Kinesiology and Sports Studies

Degree Name

Master of Science (MS)

Semester of Degree Completion


Thesis Director

Jill D. Owen

Thesis Committee Member

Scott M. Ronspies

Thesis Committee Member

Hasan F. Mavi


A factor of how much physical activity a child gets could be determined by the level of mastery of fundamental movement skills that are needed for the establishment of skills used in many forms of adult physical activity. Children who master a number of fundamental movement skills are more likely to be physically active and they also may be more likely to take part in physical activity when being compared to peers with a lesser level of motor skill proficiency. Children who are considered overweight tend to engage less often in physical activities, which in turn may prevents them from acquiring fundamental movements skills.
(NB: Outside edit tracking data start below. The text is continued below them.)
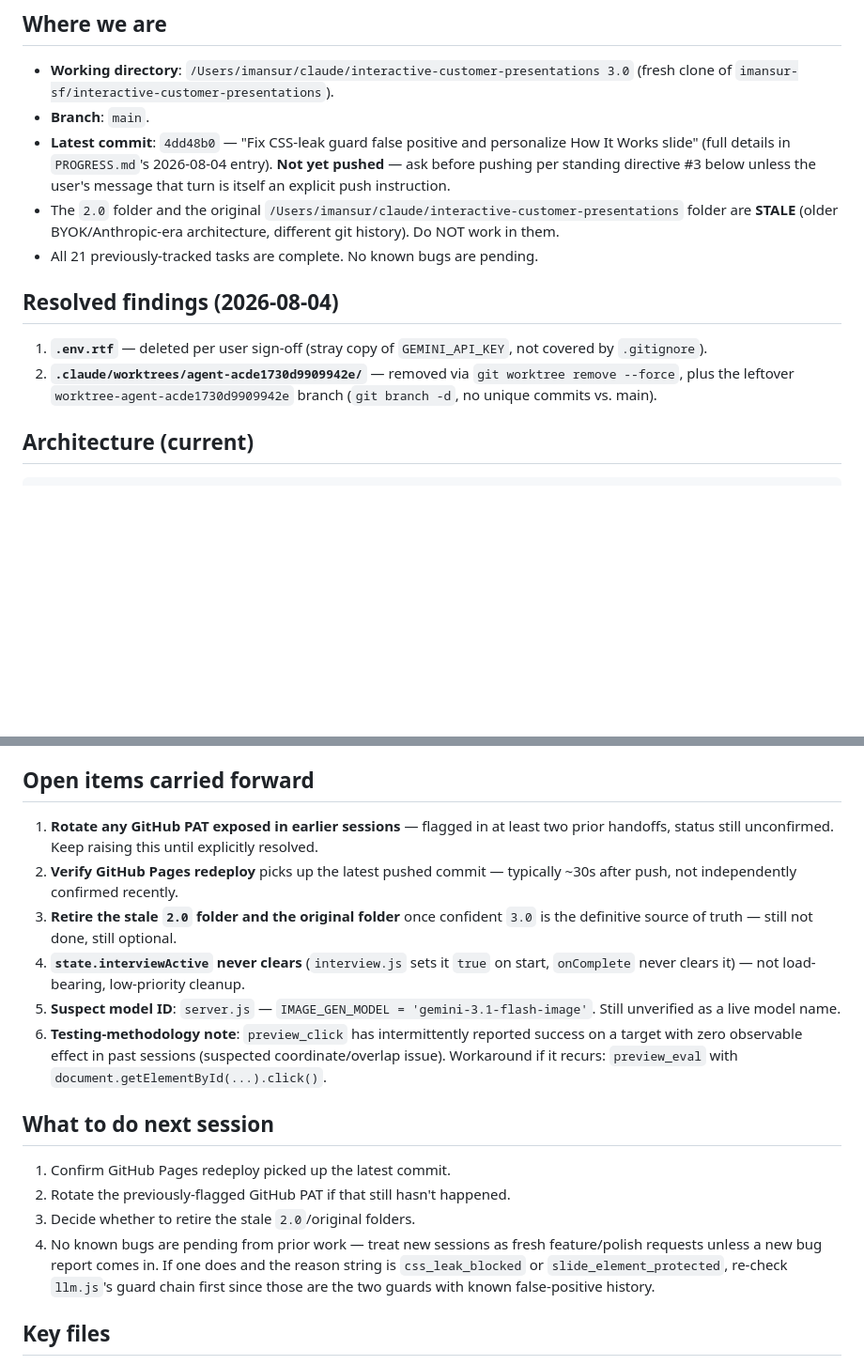
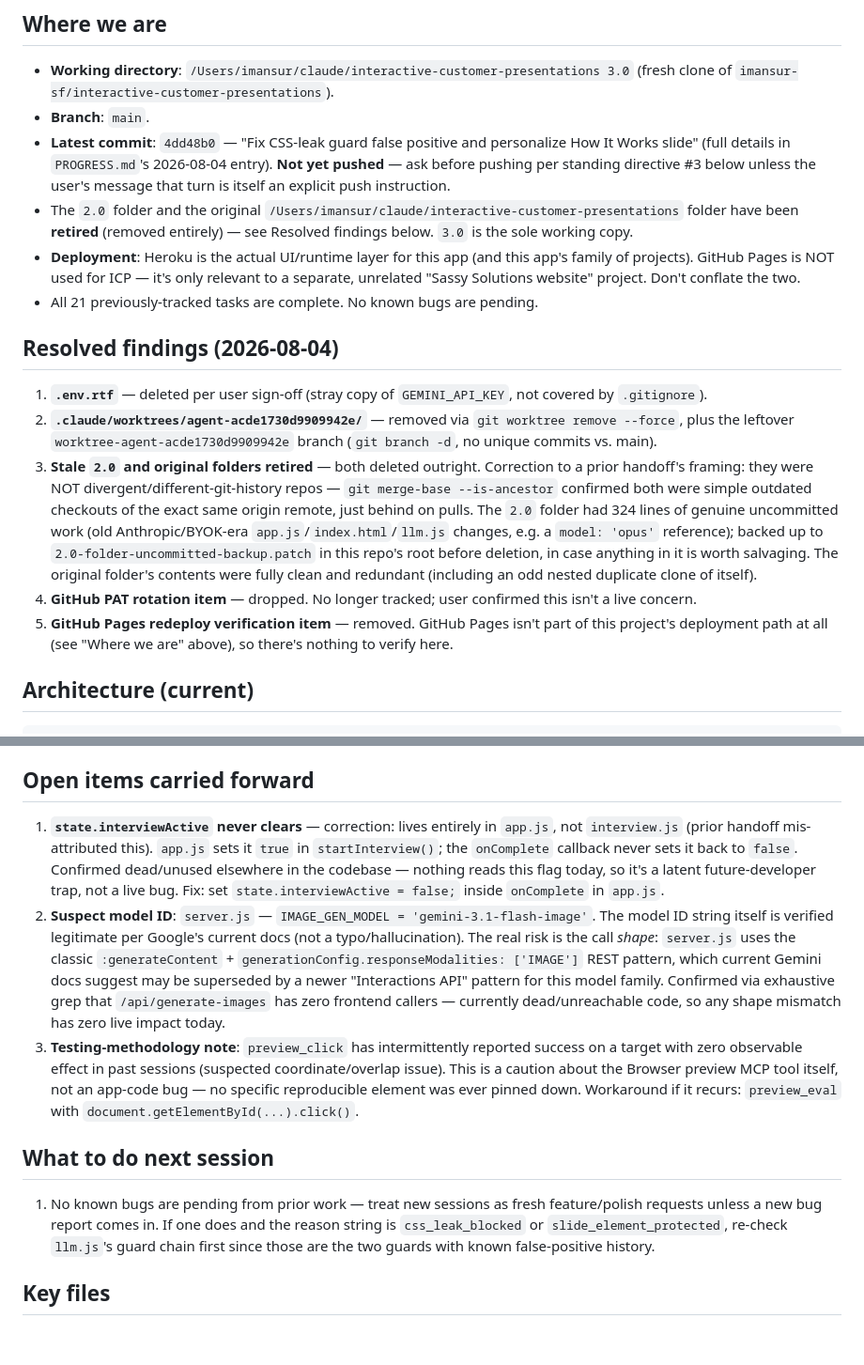
Before and after one commit to imansur-sf/interactive-customer-presentations, a Markdown page: HANDOFF.md, 2 parts joined by grey strips. Shown at 94% size. GitHub-like rendering; blank space fills up the shorter version.

Commit message:
Resolve PAT/GitHub Pages items, document folder retirement in HANDOFF
Drop the GitHub PAT rotation item (no longer a live concern) and the
GitHub Pages redeploy item (GH Pages isn't part of this project's
deployment path; Heroku is the actual UI/runtime layer). Document the
2.0/original folder retirement, correcting the prior "different git
history" framing. Correct interviewActive's file attribution
(app.js, not interview.js) and add the investigation findings for
the suspect IMAGE_GEN_MODEL call shape.

```diff
--- a/HANDOFF.md
+++ b/HANDOFF.md
@@ -7,13 +7,17 @@ Last updated: 2026-08-04. **Read this first — do not re-read prior conversatio
 - **Working directory**: `/Users/imansur/claude/interactive-customer-presentations 3.0` (fresh clone of `imansur-sf/interactive-customer-presentations`).
 - **Branch**: `main`.
 - **Latest commit**: `4dd48b0` — "Fix CSS-leak guard false positive and personalize How It Works slide" (full details in `PROGRESS.md`'s 2026-08-04 entry). **Not yet pushed** — ask before pushing per standing directive #3 below unless the user's message that turn is itself an explicit push instruction.
-- The `2.0` folder and the original `/Users/imansur/claude/interactive-customer-presentations` folder are **STALE** (older BYOK/Anthropic-era architecture, different git history). Do NOT work in them.
+- The `2.0` folder and the original `/Users/imansur/claude/interactive-customer-presentations` folder have been **retired** (removed entirely) — see Resolved findings below. `3.0` is the sole working copy.
+- **Deployment**: Heroku is the actual UI/runtime layer for this app (and this app's family of projects). GitHub Pages is NOT used for ICP — it's only relevant to a separate, unrelated "Sassy Solutions website" project. Don't conflate the two.
 - All 21 previously-tracked tasks are complete. No known bugs are pending.
 
 ## Resolved findings (2026-08-04)
 
 1. **`.env.rtf`** — deleted per user sign-off (stray copy of `GEMINI_API_KEY`, not covered by `.gitignore`).
 2. **`.claude/worktrees/agent-acde1730d9909942e/`** — removed via `git worktree remove --force`, plus the leftover `worktree-agent-acde1730d9909942e` branch (`git branch -d`, no unique commits vs. main).
+3. **Stale `2.0` and original folders retired** — both deleted outright. Correction to a prior handoff's framing: they were NOT divergent/different-git-history repos — `git merge-base --is-ancestor` confirmed both were simple outdated checkouts of the exact same origin remote, just behind on pulls. The `2.0` folder had 324 lines of genuine uncommitted work (old Anthropic/BYOK-era `app.js`/`index.html`/`llm.js` changes, e.g. a `model: 'opus'` reference); backed up to `2.0-folder-uncommitted-backup.patch` in this repo's root before deletion, in case anything in it is worth salvaging. The original folder's contents were fully clean and redundant (including an odd nested duplicate clone of itself).
+4. **GitHub PAT rotation item** — dropped. No longer tracked; user confirmed this isn't a live concern.
+5. **GitHub Pages redeploy verification item** — removed. GitHub Pages isn't part of this project's deployment path at all (see "Where we are" above), so there's nothing to verify here.
 
 ## Architecture (current)
 
@@ -45,19 +49,13 @@ Local backend-capable dev server: `node server.js` with `GEMINI_API_KEY` set (se
 
 ## Open items carried forward
 
-1. **Rotate any GitHub PAT exposed in earlier sessions** — flagged in at least two prior handoffs, status still unconfirmed. Keep raising this until explicitly resolved.
-2. **Verify GitHub Pages redeploy** picks up the latest pushed commit — typically ~30s after push, not independently confirmed recently.
-3. **Retire the stale `2.0` folder and the original folder** once confident `3.0` is the definitive source of truth — still not done, still optional.
-4. **`state.interviewActive` never clears** (`interview.js` sets it `true` on start, `onComplete` never clears it) — not load-bearing, low-priority cleanup.
-5. **Suspect model ID**: `server.js` — `IMAGE_GEN_MODEL = 'gemini-3.1-flash-image'`. Still unverified as a live model name.
-6. **Testing-methodology note**: `preview_click` has intermittently reported success on a target with zero observable effect in past sessions (suspected coordinate/overlap issue). Workaround if it recurs: `preview_eval` with `document.getElementById(...).click()`.
+1. **`state.interviewActive` never clears** — correction: lives entirely in `app.js`, not `interview.js` (prior handoff mis-attributed this). `app.js` sets it `true` in `startInterview()`; the `onComplete` callback never sets it back to `false`. Confirmed dead/unused elsewhere in the codebase — nothing reads this flag today, so it's a latent future-developer trap, not a live bug. Fix: set `state.interviewActive = false;` inside `onComplete` in `app.js`.
+2. **Suspect model ID**: `server.js` — `IMAGE_GEN_MODEL = 'gemini-3.1-flash-image'`. The model ID string itself is verified legitimate per Google's current docs (not a typo/hallucination). The real risk is the call *shape*: `server.js` uses the classic `:generateContent` + `generationConfig.responseModalities: ['IMAGE']` REST pattern, which current Gemini docs suggest may be superseded by a newer "Interactions API" pattern for this model family. Confirmed via exhaustive grep that `/api/generate-images` has zero frontend callers — currently dead/unreachable code, so any shape mismatch has zero live impact today.
+3. **Testing-methodology note**: `preview_click` has intermittently reported success on a target with zero observable effect in past sessions (suspected coordinate/overlap issue). This is a caution about the Browser preview MCP tool itself, not an app-code bug — no specific reproducible element was ever pinned down. Workaround if it recurs: `preview_eval` with `document.getElementById(...).click()`.
 
 ## What to do next session
 
-1. Confirm GitHub Pages redeploy picked up the latest commit.
-2. Rotate the previously-flagged GitHub PAT if that still hasn't happened.
-3. Decide whether to retire the stale `2.0`/original folders.
-4. No known bugs are pending from prior work — treat new sessions as fresh feature/polish requests unless a new bug report comes in. If one does and the reason string is `css_leak_blocked` or `slide_element_protected`, re-check `llm.js`'s guard chain first since those are the two guards with known false-positive history.
+1. No known bugs are pending from prior work — treat new sessions as fresh feature/polish requests unless a new bug report comes in. If one does and the reason string is `css_leak_blocked` or `slide_element_protected`, re-check `llm.js`'s guard chain first since those are the two guards with known false-positive history.
 
 ## Key files
 
```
Therefore, the purpose of this study was to investigate the relationship between Body Mass Index (BMI) and fundamental movement skills in children ages 5 to 7 in a rural school system. The following two research questions were formulated: Does the performance of locomotor and manipulative fundamental movement skills differ by gender among kindergartner and first grade students? Does the performance of locomotor and manipulative fundamental movement skills differ by BMI levels among kindergartner and first grade students? The results indicated that there was a significant difference for gender in the performance of manipulative skills. Males (M=12.38, SE=.701) outperformed females (M=9.14, SE=.627) in manipulative skills. On the other hand, the second hypothesis was not supported. There was no significant difference between children of "normal weight" and those who are "overweight" or "obese" when it comes to performance of fundamental movement skills. Overall, of the 39 students included in this study that were grouped according to gender, there was no significant difference when comparing BMI and fundamental movement skills among boys and girls alike. On the other hand, there was a statistical significance when comparing gender and fundamental movement skills. This research is important for physical educators, parents, teachers, and coaches in order to have a better understanding of a potential relationship between fundamental movement skill development and BMI levels as well as gender differences in the performance of locomotor and manipulative motor skills among early elementary age children.

Included in

Kinesiology Commons